Confocal microscopy was invented in 1955: a sample is scanned and a point-to-point image is created. Light passes through a series of pin holes that eliminates unfocused light thus increasing image resolution. We discuss a similar system here: the scanning of the sample can be made either by moving the sample or by xy scanning mirrors. Figure 1 shows a schematic of the system.

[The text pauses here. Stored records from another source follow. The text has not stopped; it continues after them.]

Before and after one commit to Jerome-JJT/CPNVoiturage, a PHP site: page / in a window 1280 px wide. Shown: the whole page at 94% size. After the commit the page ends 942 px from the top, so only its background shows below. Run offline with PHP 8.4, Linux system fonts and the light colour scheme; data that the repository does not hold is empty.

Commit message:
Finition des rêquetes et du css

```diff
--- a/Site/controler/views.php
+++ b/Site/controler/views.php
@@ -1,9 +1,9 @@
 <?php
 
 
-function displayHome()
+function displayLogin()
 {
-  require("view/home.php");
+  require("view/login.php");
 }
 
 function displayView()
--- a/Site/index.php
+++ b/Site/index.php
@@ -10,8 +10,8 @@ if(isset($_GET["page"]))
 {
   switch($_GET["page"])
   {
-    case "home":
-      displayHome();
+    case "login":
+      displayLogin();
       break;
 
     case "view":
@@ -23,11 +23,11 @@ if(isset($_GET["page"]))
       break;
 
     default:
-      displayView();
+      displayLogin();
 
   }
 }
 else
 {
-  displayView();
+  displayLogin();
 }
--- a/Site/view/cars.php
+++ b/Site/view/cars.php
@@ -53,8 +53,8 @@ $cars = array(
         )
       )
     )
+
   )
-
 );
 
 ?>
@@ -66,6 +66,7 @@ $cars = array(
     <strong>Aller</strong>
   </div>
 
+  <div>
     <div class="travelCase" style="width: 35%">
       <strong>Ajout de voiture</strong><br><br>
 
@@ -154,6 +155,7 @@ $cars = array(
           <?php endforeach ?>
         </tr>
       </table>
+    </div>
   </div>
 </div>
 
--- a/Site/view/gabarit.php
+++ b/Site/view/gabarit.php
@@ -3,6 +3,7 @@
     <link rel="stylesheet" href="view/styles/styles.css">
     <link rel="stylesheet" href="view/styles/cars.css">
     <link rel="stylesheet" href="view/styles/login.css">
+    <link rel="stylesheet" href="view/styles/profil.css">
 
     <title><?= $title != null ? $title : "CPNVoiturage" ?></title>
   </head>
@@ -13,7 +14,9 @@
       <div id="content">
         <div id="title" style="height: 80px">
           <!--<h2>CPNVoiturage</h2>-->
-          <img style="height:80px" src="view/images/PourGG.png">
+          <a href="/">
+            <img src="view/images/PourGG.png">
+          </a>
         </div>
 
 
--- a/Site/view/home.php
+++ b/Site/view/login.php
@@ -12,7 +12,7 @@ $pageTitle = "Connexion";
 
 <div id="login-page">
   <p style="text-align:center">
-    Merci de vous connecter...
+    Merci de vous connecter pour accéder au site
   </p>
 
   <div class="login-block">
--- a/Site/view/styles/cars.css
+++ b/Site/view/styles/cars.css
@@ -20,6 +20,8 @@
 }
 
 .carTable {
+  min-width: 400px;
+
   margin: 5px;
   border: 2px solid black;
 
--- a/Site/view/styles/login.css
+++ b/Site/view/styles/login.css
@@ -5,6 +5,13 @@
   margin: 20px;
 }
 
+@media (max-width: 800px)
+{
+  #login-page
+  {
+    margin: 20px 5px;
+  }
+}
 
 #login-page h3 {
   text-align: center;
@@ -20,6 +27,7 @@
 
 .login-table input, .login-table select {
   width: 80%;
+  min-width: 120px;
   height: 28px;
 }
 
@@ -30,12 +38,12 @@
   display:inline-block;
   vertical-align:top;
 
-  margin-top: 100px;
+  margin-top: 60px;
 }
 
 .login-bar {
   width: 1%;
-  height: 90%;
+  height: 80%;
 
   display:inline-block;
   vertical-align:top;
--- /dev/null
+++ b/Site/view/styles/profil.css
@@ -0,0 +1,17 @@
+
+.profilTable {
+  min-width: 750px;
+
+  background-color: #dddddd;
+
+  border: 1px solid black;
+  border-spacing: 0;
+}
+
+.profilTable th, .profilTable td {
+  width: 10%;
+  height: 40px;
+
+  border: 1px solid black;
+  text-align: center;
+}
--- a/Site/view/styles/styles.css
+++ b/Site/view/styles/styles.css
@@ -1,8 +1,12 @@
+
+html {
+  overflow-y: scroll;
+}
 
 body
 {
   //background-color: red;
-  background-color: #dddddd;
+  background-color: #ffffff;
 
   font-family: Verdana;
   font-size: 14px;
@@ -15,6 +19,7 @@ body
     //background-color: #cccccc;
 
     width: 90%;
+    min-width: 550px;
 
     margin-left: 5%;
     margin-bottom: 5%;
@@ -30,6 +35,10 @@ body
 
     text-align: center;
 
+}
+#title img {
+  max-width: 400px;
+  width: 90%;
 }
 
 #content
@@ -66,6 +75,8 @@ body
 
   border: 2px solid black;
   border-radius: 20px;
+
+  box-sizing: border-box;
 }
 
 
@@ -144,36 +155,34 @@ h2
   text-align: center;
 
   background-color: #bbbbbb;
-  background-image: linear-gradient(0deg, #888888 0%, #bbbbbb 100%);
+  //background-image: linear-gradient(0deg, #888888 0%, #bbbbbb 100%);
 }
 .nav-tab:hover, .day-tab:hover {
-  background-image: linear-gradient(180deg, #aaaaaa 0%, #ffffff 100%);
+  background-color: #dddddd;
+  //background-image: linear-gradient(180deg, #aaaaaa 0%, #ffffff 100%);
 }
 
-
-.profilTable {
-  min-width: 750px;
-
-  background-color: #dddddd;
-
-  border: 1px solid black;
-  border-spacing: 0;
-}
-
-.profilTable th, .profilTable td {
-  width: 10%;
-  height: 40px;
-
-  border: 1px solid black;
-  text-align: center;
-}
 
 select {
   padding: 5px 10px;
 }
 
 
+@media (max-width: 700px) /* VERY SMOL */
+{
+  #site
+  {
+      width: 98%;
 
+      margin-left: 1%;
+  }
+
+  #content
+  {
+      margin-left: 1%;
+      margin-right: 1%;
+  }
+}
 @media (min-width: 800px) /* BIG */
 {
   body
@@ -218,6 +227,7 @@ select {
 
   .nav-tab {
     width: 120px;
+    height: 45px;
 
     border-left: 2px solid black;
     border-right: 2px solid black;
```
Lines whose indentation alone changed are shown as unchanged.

In terms of optical components, we require a very intense light source. After the light source, we have a filter (usually referred to as an excitation filter), where only a very specific wavelength passes through. From this filter, we go to a dichroic mirror. Dichroic mirrors have a very specific transmission and reflection coefficient for two different wavelengths, that is they allow one wavelength to be transmitted while reflecting the other wavelength. In our case. we will reflect the light coming from the excitation filter, and this beam will be focused by a lens into a sample. The sample is then excited by this specific wavelength and fluorescence takes place in the biomolecule we are trying to detect. The light emitted by the biomolecule due to fluorescence is then transmitted back to the dichroic mirror. On this second pass, the emitted light passes through the mirror and then through a pinhole (this one called emission filter) and then to the ocular or camera.
One of the great advantages of confocal microscopy is the ability to create 3D sample images. Data obtained from optical slices along the optical axis are used to reconstruct a 3D image using software and image processing. Fig. 2 shows a 3D reconstruction from slices of a suspension of 2 mm diameter PMMA particles.
A confocal microscope provides a significant imaging improvement over conventional microscopes. It creates sharper, more detailed 2D images, and allows collection of data in three dimensions.